Debbie’s comment of the coffee cups all lined up (from the last post) made me think about this picture, which my siblings and I came upon while we were sorting pictures for Dad’s memorial.  My dad always had his great organizational plans for our camping!  (I’m the teenager in the left corner on this one.)

A Facebook conversation with an old friend made me dig this picture out–because he’s in it.  This is Chebera, another beautiful and remote place in Ethiopia that, along with Maji, was a place that shaped our family.

Lanie loves camping

Camping was always quite an adventure in Ethiopia–and my dad loved it.  This was one of our sweet spots on the savanna, near a lazy brown river that we floated down on air mattresses and in inner tubes.  Sometimes, I laid in my sleeping bag and listened to lions rumbling and grumbling in the grass.

Notice, however, that my mom is putting on her lipstick.

Our family continued to have camping reunions and adventures all the way up until mere months before my dad’s death this December.  I recently studied a list of national parks and figured out I’ve visited 28 of them.  You?  Anyone know the very first national park?

(Hint…it also shows up in my brother’s very first novel, which comes out this May, and you can probably guess from studying the cover below.)

In creating Lanie’s story with her longing to go camping, I admit that I could relate to the inside members of her family, too.  It was a lot more fun being the kid in the camping scene than being the mom.

Ummmmm…the good, the bad and the ugly.

A few days late

The wonderful person who maintains my website for me set me up with goggle alerts, and one of those let me know about a blog post by the illustrator for the ready-to-read I wrote about Martin Luther King.

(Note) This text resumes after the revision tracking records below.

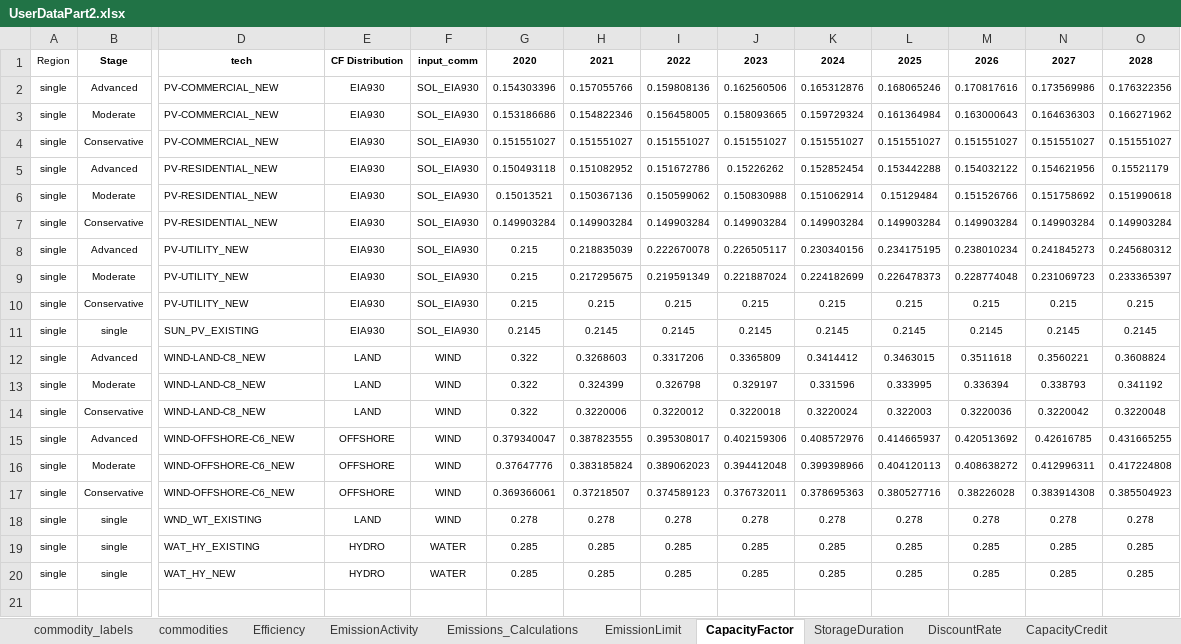
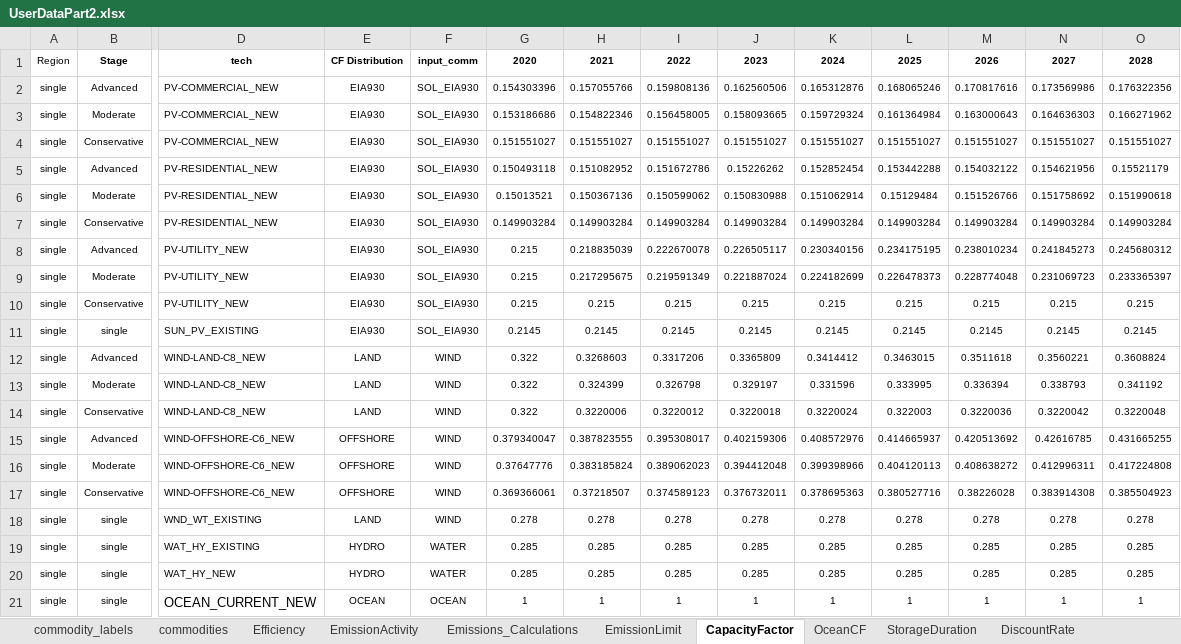
Before and after one commit to vaduraes/TemoaHurricane_V2, an Excel workbook: CreateDB_NC/InputData/ExcelUserData/UserDataPart2.xlsx, sheet CapacityFactor, drawn as a sheet; only a part is shown, gaps mark what is left out; values as stored, in another font and other column widths than the file's, no borders; rows hold the shown columns only; the diff names each change by its address in the sheet, - before the commit and + after, or states it on an @@ line.

Commit message:
Enable Ocean Tech

```diff
--- a/CreateDB_NC/InputData/ExcelUserData/UserDataPart2.xlsx (sheet CapacityFactor)
+++ b/CreateDB_NC/InputData/ExcelUserData/UserDataPart2.xlsx (sheet CapacityFactor)
+sheet tab: OceanCF
+row 21: single | single | OCEAN_CURRENT_NEW | OCEAN | OCEAN | 1 | 1 | 1 | 1 | 1 | 1 | 1 | 1 | 1
```
Also changed, not shown: sheet Efficiency, sheet DiscountRate, sheet commodities, sheet CapacityCredit, sheet tech_curtailment, CreateDB_NC/InputData/ExcelUserData/UserDataPart1.xlsx, CreateDB_NC/InputData/FragilityCurvesData/PercentageHurricaneDamage.xlsx, 16 other files.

Maybe no other person who lived in the United States quite exemplified the power of one person to make a difference.  In the book, I wanted young readers to understand what Dr. Martin Luther King Jr. actually SAID in his speech.

I also spend a lot of time in author visits talking about Yohannes–here doing a presentation with me in a church where Dr. King preached some of his famous sermons–who is changing the world for Ethiopian children one person at a time.  No wonder he was chosen as one of CNN’s top heroes in 2008.

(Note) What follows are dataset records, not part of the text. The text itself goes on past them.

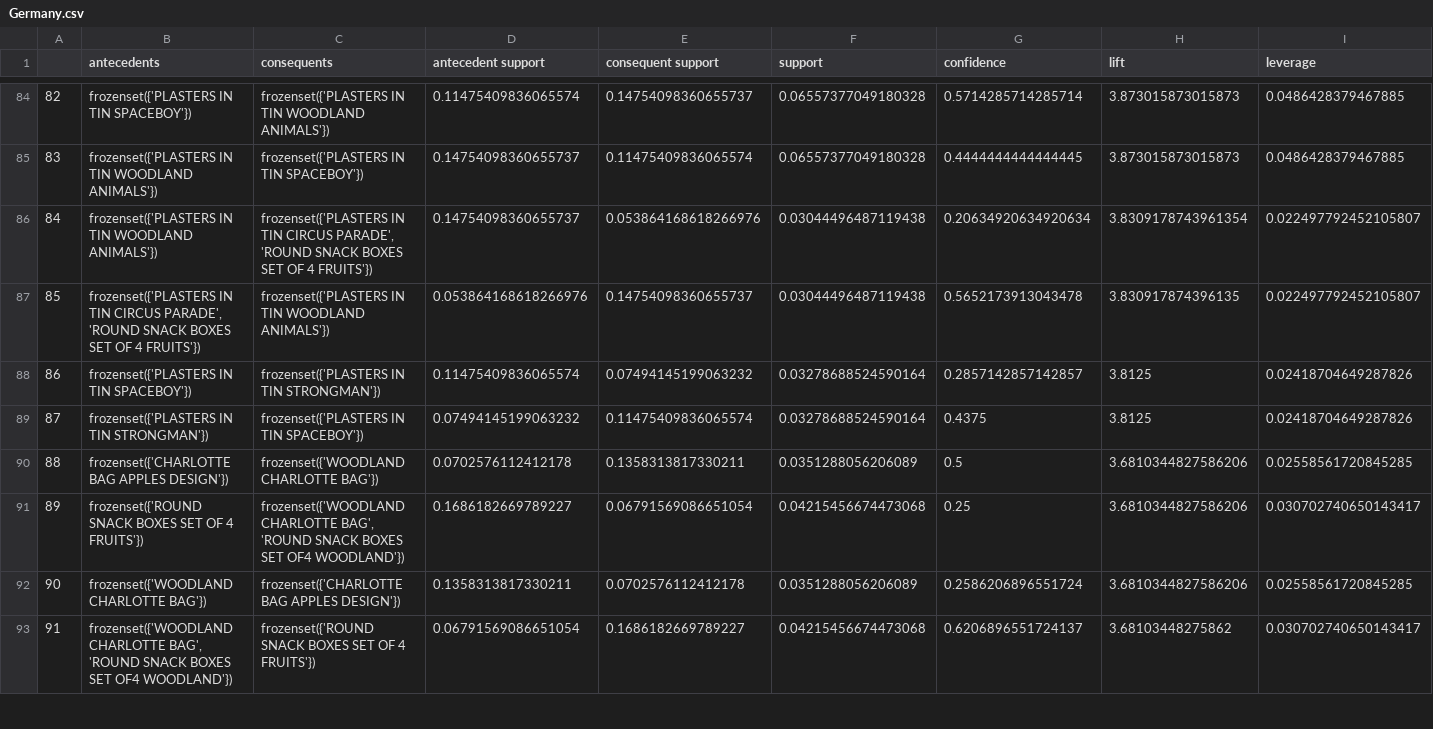
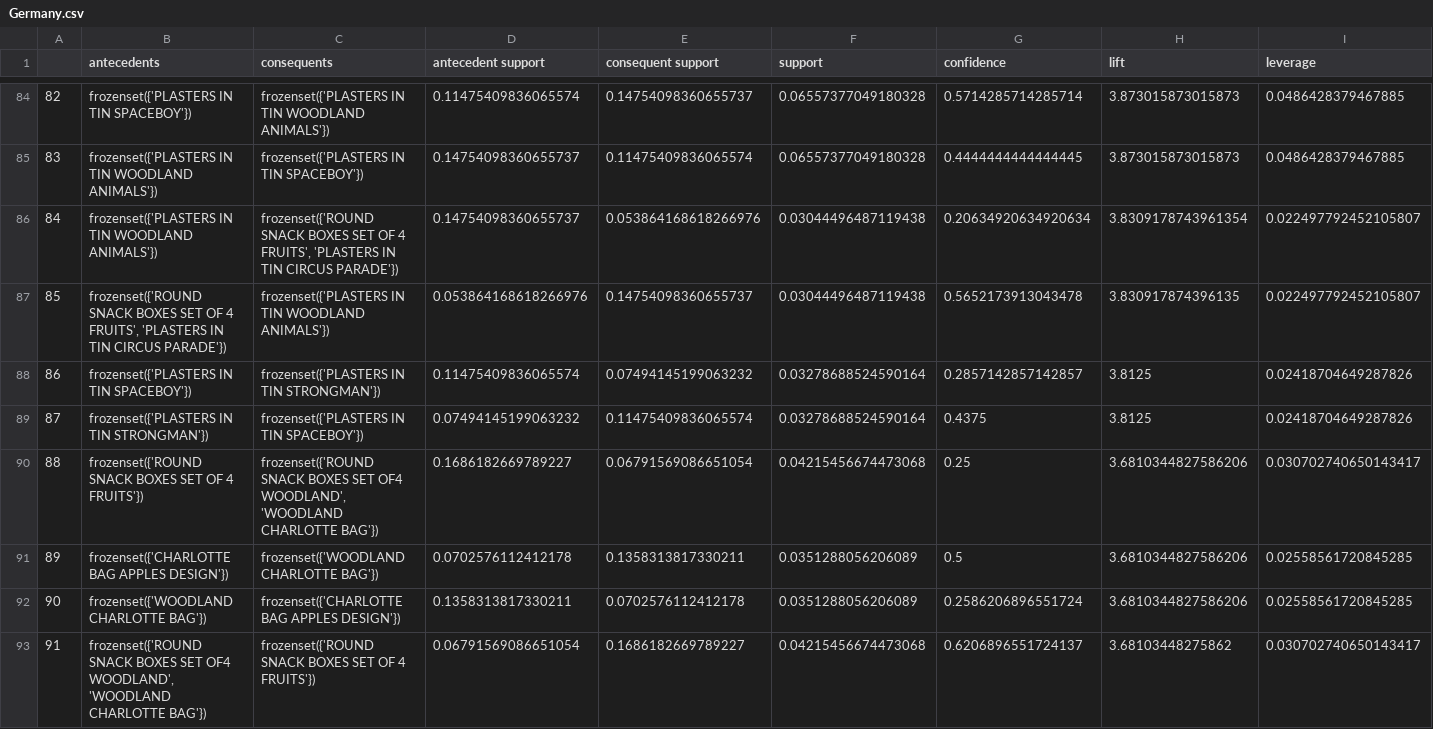
Before and after one commit to nikhar-25/Python, a CSV file: ML/Market-Basket/Germany.csv, drawn as a sheet; only a part is shown, gaps mark what is left out; removed rows and columns are numbered as before the commit, all else as after; rows hold the shown columns only; the diff covers the shown part only; the diff names each change by its address in the sheet, - before the commit and + after, or states it on an @@ line.

```diff
--- a/ML/Market-Basket/Germany.csv
+++ b/ML/Market-Basket/Germany.csv
@@ column A renumbered between rows 3 and 237 @@
-C86 (consequents): frozenset({'PLASTERS IN TIN CIRCUS PARADE', 'ROUND SNACK BOXES SET OF 4 FRUITS'})
+C86 (consequents): frozenset({'ROUND SNACK BOXES SET OF 4 FRUITS', 'PLASTERS IN TIN CIRCUS PARADE'})
-B87 (antecedents): frozenset({'PLASTERS IN TIN CIRCUS PARADE', 'ROUND SNACK BOXES SET OF 4 FRUITS'})
+B87 (antecedents): frozenset({'ROUND SNACK BOXES SET OF 4 FRUITS', 'PLASTERS IN TIN CIRCUS PARADE'})
+row 90: 88 | frozenset({'ROUND SNACK BOXES SET OF 4 FRUITS'}) | frozenset({'ROUND SNACK BOXES SET OF4 WOODLAND', 'WOODLAND CHARLOTTE BAG'}) | 0.1686182669789227 | 0.06791569086651054 | 0.04215456674473068 | 0.25 | 3.6810344827586206 | 0.030702740650143417
-row 91: 89 | frozenset({'ROUND SNACK BOXES SET OF 4 FRUITS'}) | frozenset({'WOODLAND CHARLOTTE BAG', 'ROUND SNACK BOXES SET OF4 WOODLAND'}) | 0.1686182669789227 | 0.06791569086651054 | 0.04215456674473068 | 0.25 | 3.6810344827586206 | 0.030702740650143417
-B93 (antecedents): frozenset({'WOODLAND CHARLOTTE BAG', 'ROUND SNACK BOXES SET OF4 WOODLAND'})
+B93 (antecedents): frozenset({'ROUND SNACK BOXES SET OF4 WOODLAND', 'WOODLAND CHARLOTTE BAG'})
```
Also changed, not shown: 5 added rows, 5 removed rows, 32 moved rows and 23 edited cells elsewhere in this file.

I can’t think of a better reason to go to Hollywood than to hear about those heroes, ordinary people making an extraodinary difference.  They were the people in the back of my mind as I shaped Lanie’s story about the choices each one of us can make that will save our world.

Lanie’s sisters

Toni Buzzeo, library goddess and acclaimed children’s book author (and a member of my writing group) tells people that when she was stuck on a draft of a manuscript, I said, “If this were my story, it would be a sister story.”  That comment led to the revision that turned manuscript into this fabulous book.  She often shows a picture of my family to give a little extra context for my remark.

That baby on my brother Chris’s lap is the fifth Kurtz girl.  I know sisters.

I can well remember when the sister scene looked more like this. I’m the one in the middle, already with my mouth open to tell a story, no doubt.  So when Lanie’s family started to take shape in my mind, it’s no wonder that she popped out as a middle kid.  (Yes my older sister did play the cello.)

That little kid on the end now lives in the Minneapolis area, and she and one of her seven sons came to my signing at the American Girl store there.  Thrilldom!

The staff at the store hosted us beautifully, and Joy was treated to a banana split after the signing.  She and Mike said it was fun to have a relative that was so famous (at least for a day).  I thought one banana split was little enough payment for all that material on little sisters that made Emily’s character so easy to write!

I’m finally home for a week or two and have had time to download pictures, reliving memories of the three American Girl store signings that I’ve had so far.  Just call me Princess Jane.

Apparently, the Boston store has had extraordinary sales of the camper that comes with Lanie.  When I was doing research about the area, I saw the many camping possibilities nearby.  Maybe that’s why?

Here the Boston Lanie dolls are wearing their tee-shirts that support the National Wildlife Federation and their campaign to get kids outside.